DeLone credits the arrival of various companies as well as the increased diversification of the local economy for making the area better prepared for another downturn. The agency is also courting international travelers to help offset any dip in domestic travel.
The RSCVA, for example, is working with various partners overseas to attract Chinese travelers as part of a new program to make the area more China-friendly. Efforts include increased marketing of the area and having local businesses adopt popular forms of payment used by Chinese tourists such as Alipay.
Higher visitation numbers have certainly been good for the RSCVA’s bottom line.
With taxable room revenue jumping from $231.5 million during the 2012 fiscal year to $347.4 million during the 2017 fiscal year, the organization has seen a corresponding rise to its marketing budget.
In the 2012 fiscal year, for example, the organization’s total sales and marketing budget was $1.6 million, limiting the number of markets that RSCVA could advertise and run marketing campaigns in. For the upcoming fiscal year, its board approved a sales and marketing budget totaling nearly $10.7 million, which includes surplus money rolled over from the previous year.
It’s still small compared to the Las Vegas Convention and Visitors Authority, which sets aside $95 million of its $140 million sales and marketing budget for advertising alone.
For a market the size of Reno, however, it’s a sizable investment.
A time lapse view during day 1 of the Great Reno Balloon Race in Rancho San Rafael Regional Park.
The increased funding allowed the organization to increase marketing in the Bay Area as well as Los Angeles and Seattle. The RSCVA also increased its regional sales representatives to nine and regional offices to eight, including Sacramento, Las Vegas, Atlanta and Chicago.
“Our increased marketing and sales budget has increased average daily rates at our resorts and overall positive awareness and visitation to the community,” said RSCVA CEO DeLone.
Some members of the RSCVA board, however, believe that it could do better.
Nat Carasali, a founding partner of the Peppermill Resort Spa Casino, questioned why the RSCVA’s room night targets looked flat given the momentum seen in the area, especially with the arrival of Safari Club and Interbike. Room nights grew from 236,283 in the 2017 fiscal year to an estimated 309,425 for the 2018 fiscal year. Room night goals for the 2019 fiscal year were lowered to 280,000.

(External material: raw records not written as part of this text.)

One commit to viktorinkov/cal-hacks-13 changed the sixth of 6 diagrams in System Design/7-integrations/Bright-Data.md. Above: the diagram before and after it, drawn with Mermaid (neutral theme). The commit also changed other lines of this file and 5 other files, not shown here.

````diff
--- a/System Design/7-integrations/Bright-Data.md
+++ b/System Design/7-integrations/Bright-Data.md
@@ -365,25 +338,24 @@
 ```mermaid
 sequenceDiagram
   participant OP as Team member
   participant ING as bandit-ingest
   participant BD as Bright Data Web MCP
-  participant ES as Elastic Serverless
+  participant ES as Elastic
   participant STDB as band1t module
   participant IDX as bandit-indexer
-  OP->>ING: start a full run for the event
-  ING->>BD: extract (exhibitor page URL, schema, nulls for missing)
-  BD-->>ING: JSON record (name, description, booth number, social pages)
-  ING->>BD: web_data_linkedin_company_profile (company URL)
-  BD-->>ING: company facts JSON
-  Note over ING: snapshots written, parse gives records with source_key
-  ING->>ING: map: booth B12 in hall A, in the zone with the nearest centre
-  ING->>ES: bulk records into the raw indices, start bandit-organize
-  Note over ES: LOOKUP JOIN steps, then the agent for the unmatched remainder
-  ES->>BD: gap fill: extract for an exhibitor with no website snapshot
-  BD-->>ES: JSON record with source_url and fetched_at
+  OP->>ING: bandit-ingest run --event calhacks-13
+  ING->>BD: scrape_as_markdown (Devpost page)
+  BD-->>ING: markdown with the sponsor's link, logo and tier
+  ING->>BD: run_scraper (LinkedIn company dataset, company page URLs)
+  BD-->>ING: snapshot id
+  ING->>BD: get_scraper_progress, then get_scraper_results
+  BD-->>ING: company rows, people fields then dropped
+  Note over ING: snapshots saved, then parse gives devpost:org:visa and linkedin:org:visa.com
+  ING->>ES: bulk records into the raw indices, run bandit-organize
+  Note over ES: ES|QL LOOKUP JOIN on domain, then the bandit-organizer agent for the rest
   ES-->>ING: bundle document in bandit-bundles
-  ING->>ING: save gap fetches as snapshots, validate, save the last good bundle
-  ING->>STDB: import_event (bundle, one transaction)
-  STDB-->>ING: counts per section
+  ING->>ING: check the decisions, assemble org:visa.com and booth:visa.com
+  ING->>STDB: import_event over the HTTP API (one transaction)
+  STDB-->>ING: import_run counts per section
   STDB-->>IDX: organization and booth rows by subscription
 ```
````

Carasali balked when told that certain goals were lower from other markets due to new staff.
“We should expect more of the people you hire,” Carasali told RSCVA staff during the May meeting. “We’re spending a lot of money.”
Larraguetta, meanwhile, noted that the numbers being presented involve booked room nights, which look several years in advance and already include projected numbers from the Safari Club and Interbike shows. Getting new shows each year at the scale of those two events — the biggest seen in the area — is going to be easier said than done, he added.
Air travel was another factor mentioned in relation to the target numbers. Although Reno-Tahoe International Airport has seen a lot of improvement since the recession, including its first passenger increase in a decade in 2016 as well as recently hitting the 4.1 million passenger mark, flight availability continue to be an issue when attracting larger conventions to the area.
“We still need to do more in air service,” said RSCVA Board Member Rick Murdock, who also served two terms on the Reno-Tahoe Airport Authority board. “If you don’t have that airport hub, we’re in a little bit of trouble because that’s how conventions and corporate travel get here.”
The airport is projecting passenger counts to grow to 6.5 million by 2036.
DeLone also mentioned that the RSCVA team inherited the goals in question from the strategic long-term plan — a plan that the board agreed to. Board Chairman Lucey, however, says it might be time to look at the plan once more and strike while the iron is hot.
“Now that we’ve seen everything, we need to start re-evaluating,” Lucey said. “The marketing’s working well … and we’re going in the right direction. However, we can do more.”